Return the data exactly, but only from the line containing "CHECK -->|Yes| LOOP" through its last line.

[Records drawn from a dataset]
•••
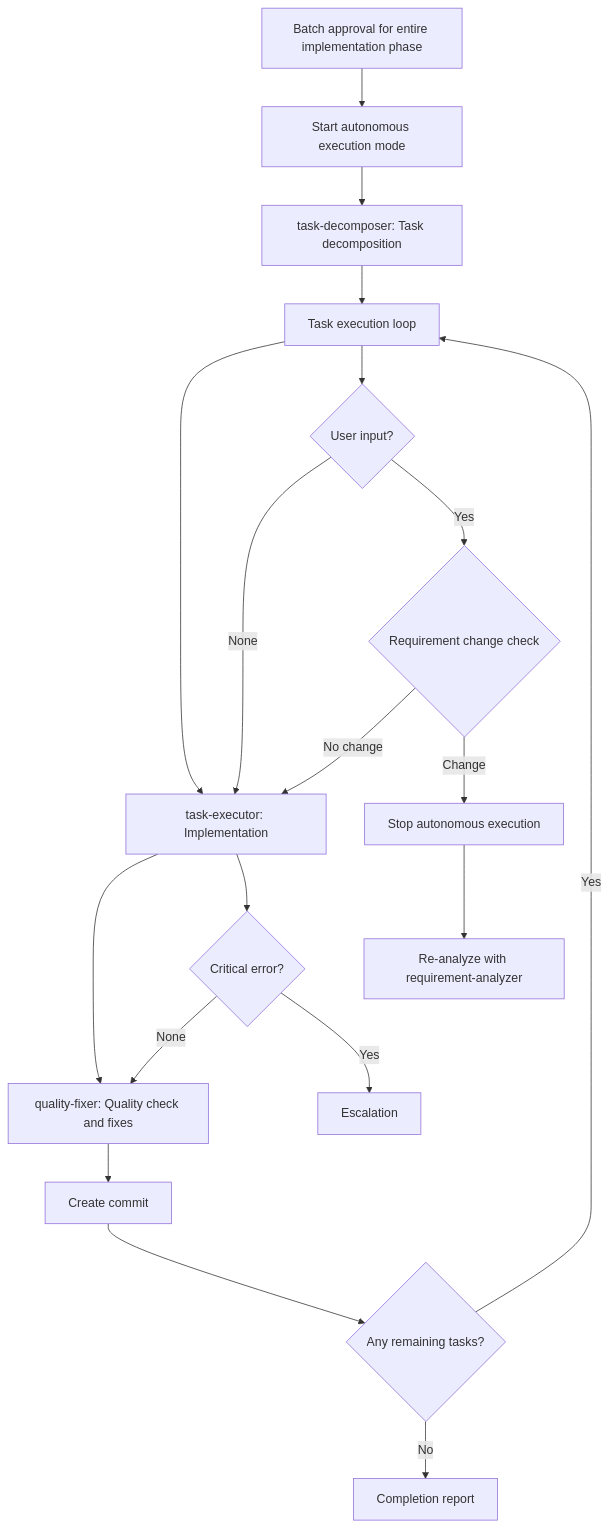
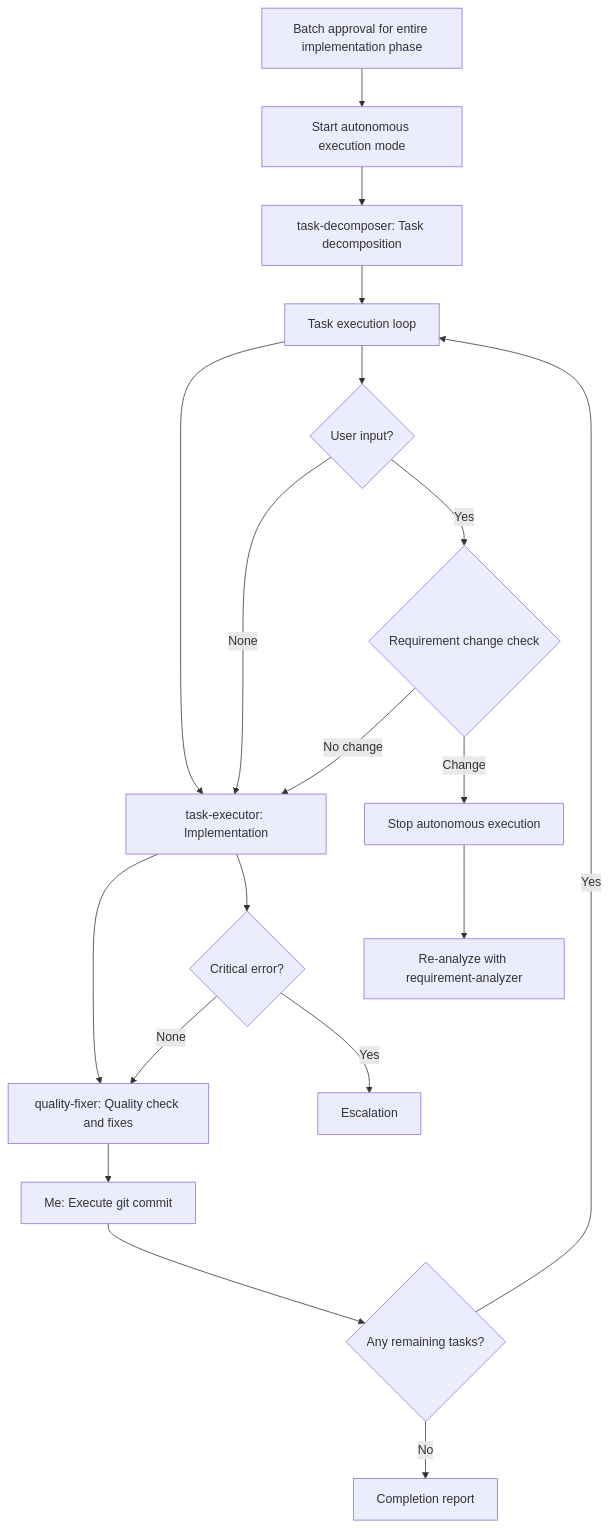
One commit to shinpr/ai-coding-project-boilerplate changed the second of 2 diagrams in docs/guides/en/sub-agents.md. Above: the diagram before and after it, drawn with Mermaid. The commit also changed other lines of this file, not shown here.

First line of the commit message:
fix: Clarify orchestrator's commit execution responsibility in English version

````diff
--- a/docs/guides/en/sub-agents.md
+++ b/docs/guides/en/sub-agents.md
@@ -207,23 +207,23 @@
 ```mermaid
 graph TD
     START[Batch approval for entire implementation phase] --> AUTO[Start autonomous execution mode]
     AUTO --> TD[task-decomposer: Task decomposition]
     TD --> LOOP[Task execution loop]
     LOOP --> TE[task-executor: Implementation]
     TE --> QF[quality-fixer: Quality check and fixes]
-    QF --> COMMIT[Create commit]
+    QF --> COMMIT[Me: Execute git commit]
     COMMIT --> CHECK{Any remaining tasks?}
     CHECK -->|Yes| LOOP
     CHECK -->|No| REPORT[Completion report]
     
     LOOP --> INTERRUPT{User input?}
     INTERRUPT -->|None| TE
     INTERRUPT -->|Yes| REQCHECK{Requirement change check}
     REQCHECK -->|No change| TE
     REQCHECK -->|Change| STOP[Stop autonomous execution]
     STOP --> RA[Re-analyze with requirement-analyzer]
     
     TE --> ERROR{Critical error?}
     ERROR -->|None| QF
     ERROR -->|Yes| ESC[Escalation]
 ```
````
•••
§ RESPONSE FOR THIS EXERCISE
     CHECK -->|Yes| LOOP
     CHECK -->|No| REPORT[Completion report]
     
     LOOP --> INTERRUPT{User input?}
     INTERRUPT -->|None| TE
     INTERRUPT -->|Yes| REQCHECK{Requirement change check}
     REQCHECK -->|No change| TE
     REQCHECK -->|Change| STOP[Stop autonomous execution]
     STOP --> RA[Re-analyze with requirement-analyzer]
     
     TE --> ERROR{Critical error?}
     ERROR -->|None| QF
     ERROR -->|Yes| ESC[Escalation]
 ```
````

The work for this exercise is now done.